'No Deal Brexit' How Bad is It Likely to Be?

Michael Nower is a 3rd year PhD Candidate in economics and shares findings from his research on the possible impact of a 'No Deal' Brexit:

In the event of a ‘No Deal’ Brexit, the impact on the UK economy in the short run is likely to be extremely large. The research undertaken at Durham University Business School shows that over the first year after the ‘No Deal’ Brexit, UK GDP is expected to fall by over 10% relative to its pre-Brexit level.

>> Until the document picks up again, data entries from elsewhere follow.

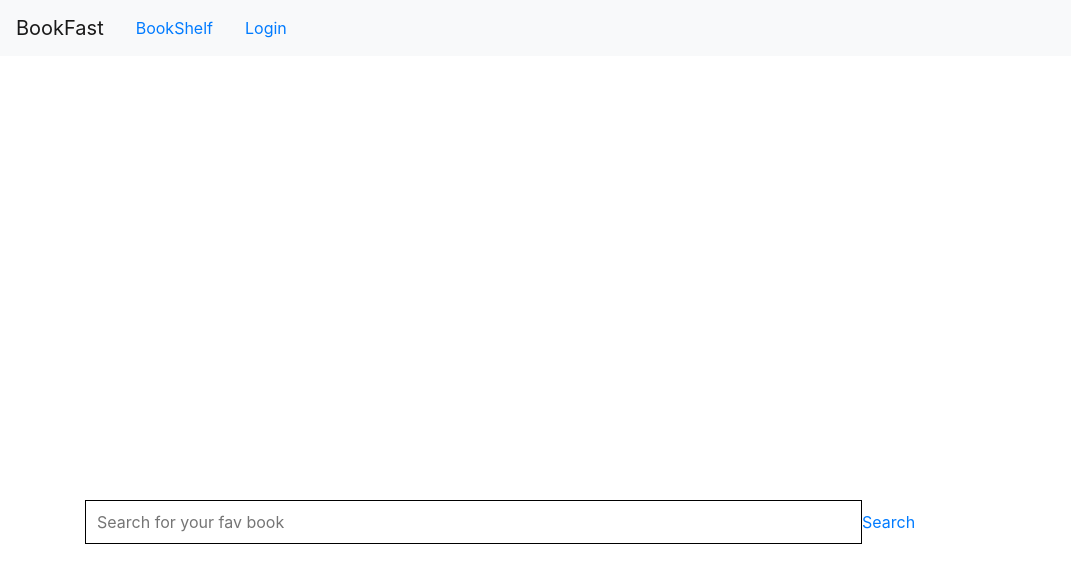
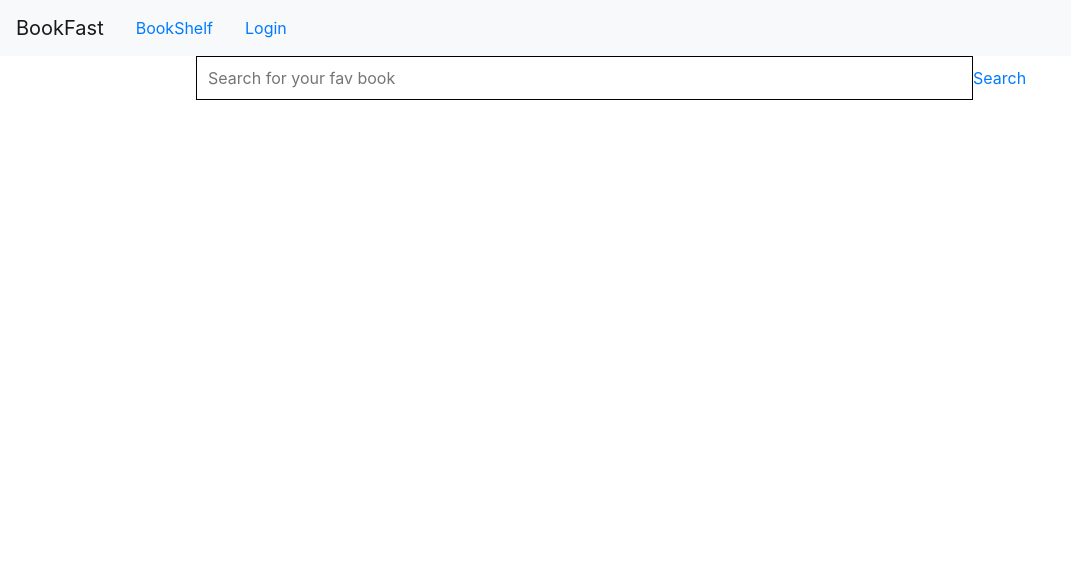
Before and after one commit to changc42/bookfast, a React (Create React App) app in the folder client/: page / in a window 1280 px wide. Shown: the top 582 px of the page, without its empty margins (0-1071 px from the left). Built offline with nearby package versions, Linux system fonts and the light colour scheme; no server answers.

Commit message:
added margin to searchBar so its center top

```diff
--- a/client/src/components/SearchFunc.js
+++ b/client/src/components/SearchFunc.js
@@ -4,7 +4,8 @@ import { Link } from "react-router-dom";
 export default function SearchFunc(props) {
 
   const inputStyle = {
-    marginTop: '40%',
+    margin: 'auto',
+    marginLeft: '10%',
     width: '70%',
     height: '30%',
     padding: '1%',
```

For comparison, the fall in UK GDP during the Great Recession was approximately 4.2%. This large decrease in UK GDP is driven by the disruption to both UK trade with the EU and UK trade with the non-EU countries with which the EU has existing Free Trade Agreements (FTAs).

In the long run, the impact of ‘No Deal’ is much more uncertain, as by leaving the European Union Customs Union and the European Single Market, the UK does regain the ability to sign its own FTAs.

If, after the ‘No Deal’ Brexit the UK is able to secure a comprehensive FTA with the EU, and at the same time is able to negotiate tailored FTAs with non-EU countries, it is possible for long run UK GDP to be higher than if the UK remained in the EU. However, these FTAs would not dampen the substantial short-run impact of a ‘No Deal’ Brexit. As UK trade is disrupted, there will be a significant decrease in UK productivity and real wages, as exporting firms will cut their employment and workers are forced to move into less productive jobs. However, it is possible for the UK government to reduce at least some of the short-run impact of a ‘No Deal’ Brexit through temporary unilateral recognition of EU product standards and a temporary unilateral reduction in import tariffs to zero, but these policies would not completely eliminate the short-run hit to UK GDP. It is clear, therefore, that although in the short run a ‘No Deal’ Brexit is likely to cause a significant reduction in UK GDP, the long-run picture is less certain. The long-run impact is entirely dependent on the future shape of the UK’s trading relationship with both the EU and, more importantly with non-EU countries, given the projected shift of global GDP away from the EU and US and towards quickly developing countries such as China and India.

The article was first published in IMPACT Magazine in January 2019.

This research is undertaken by the Centre for Banking, Institutions and Development (CBID).